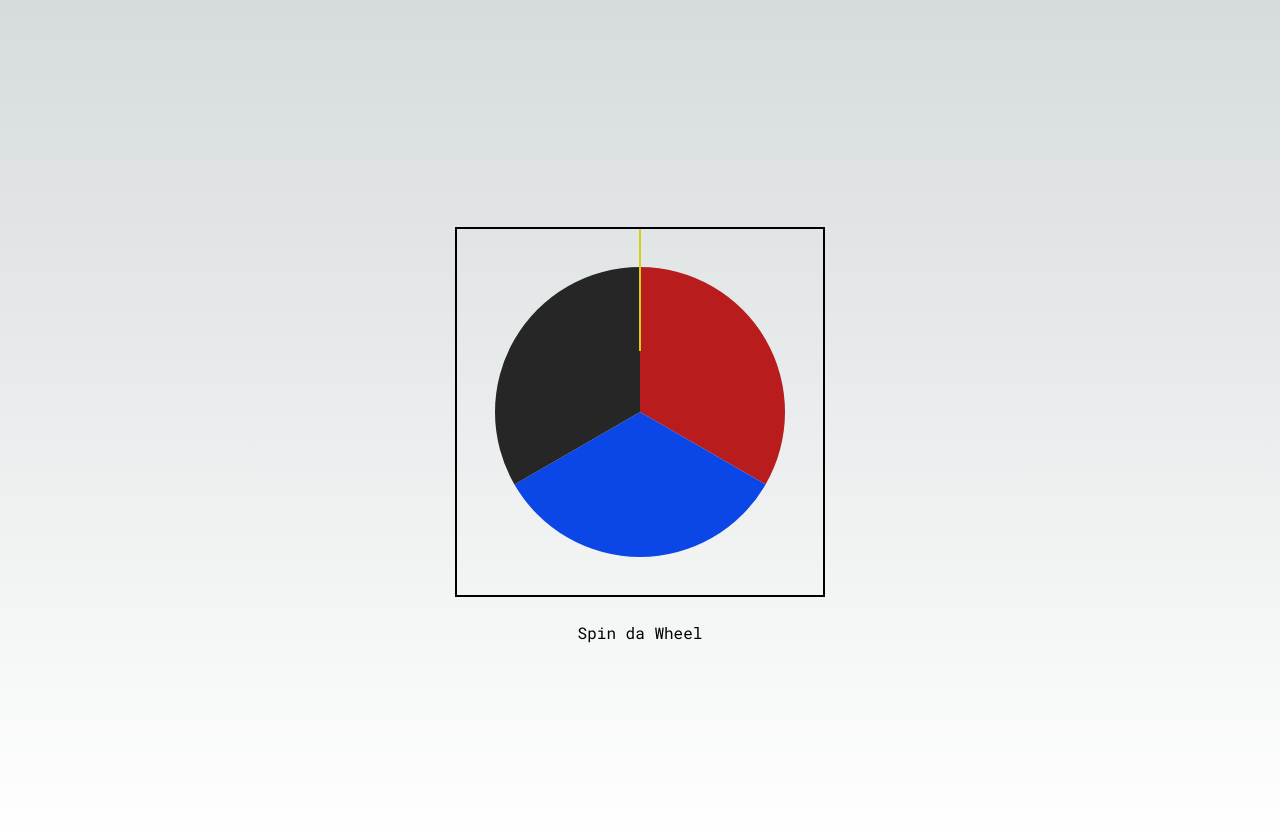
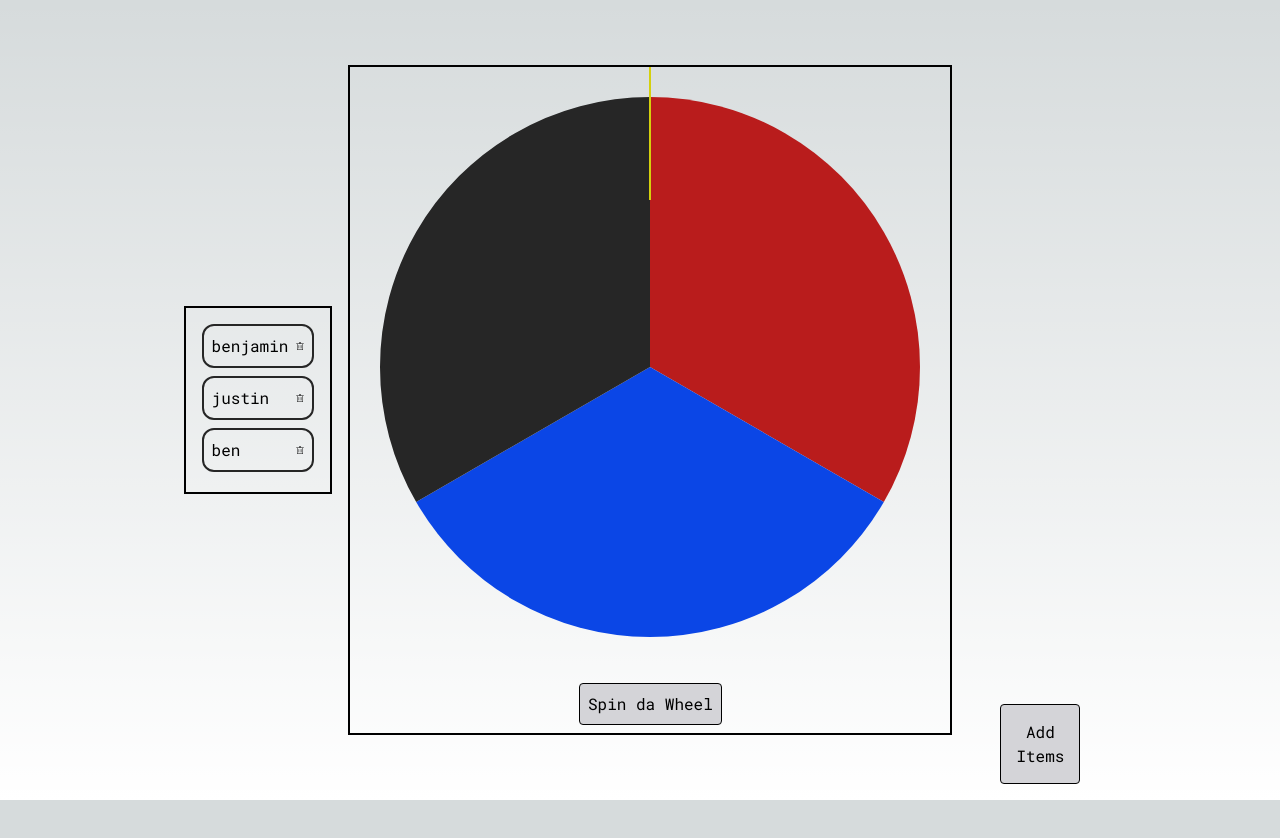
Before and after one commit to bmacloud18/lottery, a Next.js app in the folder frontend/: page / in a window 1280 px wide. After the commit the page ends 800 px from the top, so only its background shows below. Built offline with nearby package versions, Linux system fonts and the light colour scheme.

Commit message:
adding and removing from wheel achieved, only thing missing is having computer determine winner

```diff
--- /dev/null
+++ b/frontend/app/components/activeGrid.tsx
@@ -0,0 +1,22 @@
+import Item from "@/app/interfaces/item";
+import Tile from "@/app/components/lottoTile";
+import { MouseEventHandler } from "react";
+
+export default function Grid({
+    items,
+    removeItem
+} : {
+    items: Item[];
+    removeItem: any
+}) {
+    const tiles = items.map((item: Item) => {
+        return <Tile item={item} remove={() => removeItem(item.id)}/>
+    });
+
+    return (
+        <div className="overflow-hidden">
+            <div className="overflow-hidden max-w-[50rem] p-4 flex flex-col gap-1 border-solid border-2">{tiles}</div>
+        </div>
+    )
+
+}
--- a/frontend/app/components/lottoTile.tsx
+++ b/frontend/app/components/lottoTile.tsx
@@ -1,13 +1,18 @@
-import Tile from "@/app/interfaces/item";
+import Item from "@/app/interfaces/item";
 
 export default function LottoTile({
-    item
+    item,
+    remove
 }:  {
-    item:Tile
+    item:Item,
+    remove: any
 }) {
     return (
-        <div className="border-solid border-2 border-black p-12 rounded-2xl min-w-48 flex flex-col justify-center gap-6 m-2">
-            <span className="text-center text-xl">{item.name}</span>
+        <div key={item.id} className="mb-1 border-solid border-2 border-black rounded-xl w-full p-2 overflow-hidden flex flex-row gap-2 justify-between">
+            <span className="text-center text-base">{item.name}</span>
+            <button onClick={remove}>
+                <img src="/deletepng.png" alt="delete" className="size-2"/>
+            </button>
         </div>
     )
 }
--- a/frontend/app/components/pieChart.tsx
+++ b/frontend/app/components/pieChart.tsx
@@ -3,33 +3,15 @@ import * as d3 from "d3";
 import { DefaultizedPieValueType } from '@mui/x-charts/models';
 import { PieChart, pieArcLabelClasses } from '@mui/x-charts/PieChart';
 import Item from "@/app/interfaces/item";
+import colors from "@/app/util/colors";
 
 
 
-const colors = [
-    { name: 'red', hex: '#b91c1c'},
-    {name: 'blue', hex: '#0b46e6'},
-    {name: 'black', hex: '#262626'},
-    {name: 'green', hex: '#14532d'},
-    {name: 'purple', hex: '#9a19e0'},
-    {name: 'cyan', hex: '#2da6e3'},
-    {name: 'pink', hex: '#f211cd'},
-    {name: 'lime', hex: '#27de16'},
-    {name: 'indigo', hex: '#49318c'},
-    {name: 'orange', hex: '#e37f0e'}
-]
 
 type DataItem = {
     name: string;
     value: number;
   };
-
-const sizing = {
-  margin: { right: 5 },
-  width: 200,
-  height: 200,
-  legend: { hidden: true },
-};
 
 const getArcLabel = (params: DefaultizedPieValueType) => {
   return `${params.label}`;
@@ -40,13 +22,15 @@ const convertData = (item: Item) => {
 }
 
 const MARGIN = 30;
-const width = 350;
-const height = 350;
+const width = 600;
+const height = 600;
 
 export default function PieChartWithCustomizedLabel({
-    items
+    items,
+    animation
 }: {
-    items: Item[]
+    items: Item[],
+    animation: React.CSSProperties
 }) {
 
     const data = items.map(convertData);
@@ -72,7 +56,7 @@ export default function PieChartWithCustomizedLabel({
 
 
     return (
-        <svg width={width} height={height} style={{ display: "inline-block" }}>
+        <svg width={width} height={height} className={"flex flex-col"} style={animation}>
           <g transform={`translate(${width / 2}, ${height / 2})`}>
             {arcs.map((arc, i) => {
               return <path key={i} d={arc} fill={colors[i].hex} />;
--- /dev/null
+++ b/frontend/app/components/popup.tsx
@@ -0,0 +1,48 @@
+import React, { useState } from 'react';
+import { MouseEventHandler } from "react";
+import Item from "@/app/interfaces/item";
+
+export default function popup({
+    visible,
+    onClose,
+    onSubmit,
+    currentItems
+}: {
+    visible: boolean,
+    onClose: MouseEventHandler,
+    onSubmit: any,
+    currentItems: Item[]
+}) {
+    if (!visible) {
+        return null;
+    }
+
+    const [itemName, setItemName] = useState('');
+    const [items, setItems] = useState<Item[]>();
+
+    return (
+        <div className="border-solid border-4 fixed z-50 bg-grey bg-opacity-100 flex justify-center items-center">
+            <div className="bg-white p-6 rounded-lg shadow-lg">
+                <h2 className="text-sm font-semibold">Add Items</h2>
+                <div className="mb-4">
+                    <label className="block text-xs font-small">Item Name</label>
+                    <input
+                        type="text"
+                        value={itemName}
+                        onChange={(e) => setItemName(e.target.value)}
+                        className="w-full border rounded"
+                        required
+                    />
+                </div>
+                <div className="flex justify-end gap-1">
+                    <button type="button" onClick={onClose} className="bg-buttonwhite border-solid border rounded">
+                        Cancel
+                    </button>
+                    <button type="button" onClick={() => onSubmit(itemName)} className="bg-buttonwhite border-solid border rounded">
+                        Add Item
+                    </button>
+                </div>
+            </div>
+        </div>
+    );
+};
--- a/frontend/app/page.tsx
+++ b/frontend/app/page.tsx
@@ -1,75 +1,103 @@
 "use client";
 import React, { useState, useEffect } from 'react';
-import Tile from "@/app/components/lottoTile";
 import samples from "@/app/samples/samples";
 import Wheel from "@/app/components/pieChart";
 import Item from "@/app/interfaces/item";
+import Tile from "@/app/components/lottoTile";
+import ActiveGrid from "@/app/components/activeGrid";
+import colors from "@/app/util/colors";
+import Popup from "@/app/components/popup";
 
 export default function Home() {
 
+  const [items, setItems] = useState<Item[]>([]);
   const [tiles, setTiles] = useState<React.ReactNode[]>([]);
-  const [items, setItems] = useState<Item[]>([]);
+  const [id, setId] = useState<number>(0);
+  const[popup, setPopup] = useState<boolean>(false);
 
   const [position, setPosition] = useState(0);
   const [animation, setAnimation] = useState({});
-  const [spinning, setSpinning] = useState(false);
 
   const [replacement, setReplacement] = useState<boolean>();
 
 
+  const addItem = (name: string) => {
+    const item = {
+      id: id + 1,
+      name: name
+    }
+    setItems([...items, item]);
+  }
+
+  const removeItem = (id: number) => {
+    if (items.length > 1) {
+      const newArray = items.filter((item, idx) => idx !== id);
+      setItems(newArray);
+    }
+
+  }
+
   useEffect(() => {
-      if (tiles === undefined || items || undefined) {
+      if (items.length === 0) {
         const sampleItems = samples
-        let sampleTiles = sampleItems.map((item: Item) => {
-          return <Tile item={item}/>
-        });
-
-        const more = sampleItems.map((item: Item) => {
-          return <Tile item={item}/>
-        });
-
-        sampleTiles = sampleTiles.concat(more);
 
         setItems(sampleItems);
-        setTiles(sampleTiles);
+        setId(items.length - 1);
       }
   }, []);
 
-  const addTile = () => {
-    let newtiles = [];
-  }
-
-
   const startAnimation = () => {
-    const duration = `${ Math.floor(Math.random() * 5 + 5)}s`;
+    const angle = Math.random() * 360;
+    const newPosition = position + 360 * 10 + angle;
+    const duration = `${Math.floor(6 + Math.random() * 100 % 6)}s`;
 
     setAnimation({
-      animation: `spinEaseOut ${duration} ease-out`,
+      animation: `spin ${duration} linear infinite`,
     });
 
-    setSpinning(true);
+    // Calculate the final index after the spin completes
+    // setTimeout(() => {
+    //   setSpinning(false);
+    //   setAnimation({});
+    // }, parseFloat(duration) * 1000); // Wait for the animation to complete
 
-    // Calculate the final index after the spin completes
-    setTimeout(() => {
-      setSpinning(false);
-      setAnimation({});
-    }, parseFloat(duration) * 1000); // Wait for the animation to complete
+    setAnimation({
+      transform: `rotate(${newPosition}deg)`,
+      transition: `transform 5s ease-out`,
+    });
+
+    setPosition(newPosition);
   }
 
   return (
-    <main className="flex min-h-screen flex-col justify-center items-center mt-10">
-      <div  className="flex flex-row justify-center items-center">
-        <div className="relative flex flex-row overflow-hidden w-fit h-fit border-solid border-2 p-2 justify-center content-center pointer-events-none">
-          <div style={animation} className="flex flex-row justify-center align-center">
-            <Wheel items={items}></Wheel>
+    <main className="flex min-h-screen flex-row justify-center gap-4 items-center">
+
+      <Popup visible={popup} onSubmit={addItem} onClose={() => setPopup(false)} currentItems={items}></Popup>
+
+      <div className="flex flex-row justify-around items-center gap-4">
+        <ActiveGrid removeItem={(removeItem)} items={items}></ActiveGrid>
+
+        <div className="relative flex flex-col overflow-hidden border-solid border-2 justify-center align-center">
+            <div className="flex flex-row w-fit justify-center align-center pointer-events-none">
+              <Wheel animation={animation} items={items}></Wheel>
+            </div>
+            <button onClick={startAnimation} className="border-solid border mt-4 mb-2 p-2 w-fit self-center bg-buttonwhite text-white rounded hover:bg-yellow">
+              Spin da Wheel
+            </button>
+            <div className="absolute top-0 left-1/2 h-1/5 w-0.5 bg-yellow transform -translate-x-1/2 pointer-events-none"></div>
           </div>
-          <div className="absolute top-0 left-1/2 h-1/3 w-0.5 bg-yellow transform -translate-x-1/2 pointer-events-none"></div>
-        </div>
+
+          <div className="relative flex flex-col">
+            {tiles}
+          </div>
       </div>
 
-      <button onClick={startAnimation} className="mt-4 px-4 py-2 bg-blue-500 text-white rounded hover:bg-blue-700">
-        Spin da Wheel
-      </button>
+      <div className="flex flex-row m-4 size-20 self-end">
+        <button onClick={() => setPopup(true)} className="border-solid border w-fit bg-buttonwhite text-white rounded hover:bg-yellow justify-self-end">
+          Add Items
+        </button>
+      </div>
+
     </main>
   );
 }
--- a/frontend/app/samples/samples.tsx
+++ b/frontend/app/samples/samples.tsx
@@ -1,7 +1,7 @@
 const samples = [
-    {id: 1, name: 'benjamin'},
-    {id: 2, name: 'justin'},
-    {id: 3, name: 'ben'}
+    {id: 0, name: 'benjamin'},
+    {id: 1, name: 'justin'},
+    {id: 2, name: 'ben'}
 ];
 
 
--- /dev/null
+++ b/frontend/app/util/colors.tsx
@@ -0,0 +1,14 @@
+const colors = [
+    { name: 'red', hex: '#b91c1c'},
+    {name: 'blue', hex: '#0b46e6'},
+    {name: 'black', hex: '#262626'},
+    {name: 'green', hex: '#14532d'},
+    {name: 'purple', hex: '#9a19e0'},
+    {name: 'cyan', hex: '#2da6e3'},
+    {name: 'pink', hex: '#f211cd'},
+    {name: 'lime', hex: '#27de16'},
+    {name: 'indigo', hex: '#49318c'},
+    {name: 'orange', hex: '#e37f0e'}
+]
+
+export default colors;
--- a/frontend/tailwind.config.ts
+++ b/frontend/tailwind.config.ts
@@ -12,15 +12,6 @@ const config: Config = {
         "gradient-radial": "radial-gradient(var(--tw-gradient-stops))",
         "gradient-conic":
           "conic-gradient(from 180deg at 50% 50%, var(--tw-gradient-stops))",
-      },
-      animation: {
-        'loop-scroll': 'loop-scroll 15s linear infinite',
-      },
-      keyframes: {
-        'loop-scroll': {
-          from: { transform: 'translateX(0)' },
-          to: { transform: 'translateX(50%)' },
-        }
       }
     },
     colors: {
@@ -36,7 +27,9 @@ const config: Config = {
       'cyan': '#2da6e3',
       'pink': '#f211cd',
       'lime': '#27de16',
-      'indigo': '#49318c'
+      'indigo': '#49318c',
+      'buttonwhite': '#d4d4d8',
+      'grey': '#69605f'
     },
   },
   plugins: [],
```
Also changed, not shown: frontend/app/components/selectedGrid.tsx (added), frontend/public/deletepng.png (added).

#### About this exercise
Go through the material and say how many lines include "visible". The number alone will do.

#### Finished exercise
4